Britain's biggest ever avian flu outbreak infects mammals including otters and ... trends now
Britain's biggest ever outbreak of bird flu has spilled over into mammals, sparking fears the virus could be one step closer to sweeping humans.
The Animal and Plant Health Agency (Apha) has detected the H5N1 strain flu in five foxes and four otters in the UK since 2021. All are thought to have been struck down after feeding on infected dead birds.
It raises the prospect that the pathogen could acquire troublesome mutations that allow it to spread much easier between humans, helping it clear the biggest hurdle that has stopped it from spreading like Covid.
Leading experts have warned that the spread of bird flu poses a global 'risk' until it's brought under control.
However, officials insist the UK is still 'a long way' from bird flu taking off in a similar fashion as Covid.
The Animal and Plant Health Agency (Apha) found avian flu in nine foxes and otters in the UK who are believed to have fed on dead birds infected with the virus (stock image)
Seven of the UK's animal avian flu cases detected were in 2022, including one fox in Cheshire and two in Cornwall, as well as one otter in each of Shetland and the Isle of Skye and two in Fife. Pictured: European otter
In 2021, there was one case in a fox in Durham — marking the first case of avian flu in the UK among animals other than birds. Pictured: Fox on Downing Street on January 31 2023
Professor Ian Brown, scientific services director, said Defra and the devolved administrations are supporting a programme for actively looking for mammals that might scavenge and feed on wild birds
The UK Health Security Agency (UKHSA) reported in December that Apha had tested 20 mammals and eight were positive for avian flu.
This figure was this year updated to nine after a fox in Powys, Wales, was confirmed to be carrying the virus.
Seven of the animal cases detected were in 2022, including one fox in Cheshire and two in Cornwall, as well as one otter in each of Shetland and the Isle of Skye and two in Fife.
In 2021, there was one case in a fox in Durham — marking the first case of avian flu in the UK among animals other than birds.
The animals are believed to have eaten dead wild birds infected with the virus.
Experts have said the risk to the public is low.
All of the cases are thought to have been 'dead-end infections', meaning the mammals have not transmitted the virus to any other animals.
Professor Ian Brown, director of scientific services at Apha, told BBC Radio 4's Today programme that the virus is 'on the march' and that it's 'almost remarkable' that a single strain was behind the uptick in cases.
He said: 'We've recently detected events both here in and around the world — evidence that this virus can on certain occasions jump into other species.
'To be clear, though, this is still a bird virus essentially, that wants to be in birds.'
The infected mammals have scavenged on birds that are unwell or dead due to avian flu and being exposed to 'high quantities of virus' which is leading to some spillover infection, Professor Brown said.
Prof Brown said it was 'difficult to control the disease in wild birds' but 'what we can do is effectively control the disease in poultry' (stock inage)
Alan Gosling (pictured), a retired engineer in Devon, caught the virus after his ducks, some of which lived inside his home, became infected.
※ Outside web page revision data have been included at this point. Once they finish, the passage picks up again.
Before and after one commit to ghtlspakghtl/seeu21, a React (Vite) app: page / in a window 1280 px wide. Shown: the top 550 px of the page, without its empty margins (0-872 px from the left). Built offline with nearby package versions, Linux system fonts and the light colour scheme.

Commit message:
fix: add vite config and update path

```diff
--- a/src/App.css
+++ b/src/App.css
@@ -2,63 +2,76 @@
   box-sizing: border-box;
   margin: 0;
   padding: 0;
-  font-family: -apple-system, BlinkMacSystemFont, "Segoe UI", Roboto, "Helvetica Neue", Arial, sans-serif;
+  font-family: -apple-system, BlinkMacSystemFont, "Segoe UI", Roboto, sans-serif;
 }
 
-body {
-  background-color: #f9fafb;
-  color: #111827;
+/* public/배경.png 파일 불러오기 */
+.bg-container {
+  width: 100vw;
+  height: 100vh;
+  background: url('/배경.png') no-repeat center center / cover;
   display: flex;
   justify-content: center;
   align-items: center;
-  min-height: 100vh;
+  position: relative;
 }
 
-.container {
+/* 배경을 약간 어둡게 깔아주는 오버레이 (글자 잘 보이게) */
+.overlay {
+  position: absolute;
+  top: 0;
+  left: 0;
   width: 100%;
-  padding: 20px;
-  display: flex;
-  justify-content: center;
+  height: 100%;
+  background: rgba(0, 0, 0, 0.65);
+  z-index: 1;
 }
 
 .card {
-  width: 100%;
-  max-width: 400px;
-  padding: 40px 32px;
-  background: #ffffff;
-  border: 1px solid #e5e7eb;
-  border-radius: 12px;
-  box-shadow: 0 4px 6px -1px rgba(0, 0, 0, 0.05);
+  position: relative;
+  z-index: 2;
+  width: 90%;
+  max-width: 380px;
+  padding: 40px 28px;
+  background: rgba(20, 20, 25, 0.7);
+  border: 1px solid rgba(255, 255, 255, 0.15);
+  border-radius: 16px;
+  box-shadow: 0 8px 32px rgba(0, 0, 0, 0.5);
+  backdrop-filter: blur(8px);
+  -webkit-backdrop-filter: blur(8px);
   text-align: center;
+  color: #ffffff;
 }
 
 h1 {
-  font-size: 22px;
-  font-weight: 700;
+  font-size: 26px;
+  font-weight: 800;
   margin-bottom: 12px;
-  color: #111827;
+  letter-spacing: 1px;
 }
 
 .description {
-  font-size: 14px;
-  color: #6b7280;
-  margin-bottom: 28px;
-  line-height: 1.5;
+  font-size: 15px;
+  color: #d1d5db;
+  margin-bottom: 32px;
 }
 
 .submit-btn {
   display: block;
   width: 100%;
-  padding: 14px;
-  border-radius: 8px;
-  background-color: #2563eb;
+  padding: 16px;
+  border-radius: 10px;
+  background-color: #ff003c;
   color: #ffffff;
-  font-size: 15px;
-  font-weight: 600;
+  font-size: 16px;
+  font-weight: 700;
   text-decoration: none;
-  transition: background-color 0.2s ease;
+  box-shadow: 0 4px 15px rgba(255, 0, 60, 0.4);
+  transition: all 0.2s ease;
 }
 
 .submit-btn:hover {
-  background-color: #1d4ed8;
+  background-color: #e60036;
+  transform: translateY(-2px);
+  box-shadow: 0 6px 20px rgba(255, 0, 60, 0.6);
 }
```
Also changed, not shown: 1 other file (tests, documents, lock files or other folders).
No one else caught the virus
'What we don't have any evidence of is that it can then go from fox to fox or otter to otter, so these are what we call dead-end infections,' he added.
What is it?
Avian flu is an infectious type of influenza that spreads among birds.
In rare cases, it can be transmitted to humans through close contact with a dead or alive infected bird.
This includes touching infected birds, their droppings or bedding. People can also catch bird flu if they kill or prepare infected poultry for eating.
Wild birds are carriers, especially through migration.
As they cluster together to breed, the virus spreads rapidly and is then carried to other parts of the globe.
New strains tend to appear first in Asia, from where more than 60 species of shore birds, waders and waterfowl head off to Alaska to breed and mix with migratory birds from the US. Others go west and infect European species.
What strain is currently spreading?
So far the new virus has been detected in some 80million birds and poultry globally since September 2021 — double the previous record the year before.
Not only is the virus spreading at speed, it is also killing at an unprecedented level, leading some experts to say this is the deadliest variant so far.
Millions of chickens and turkeys in the UK have been culled or put into lockdown, affecting the availability of Christmas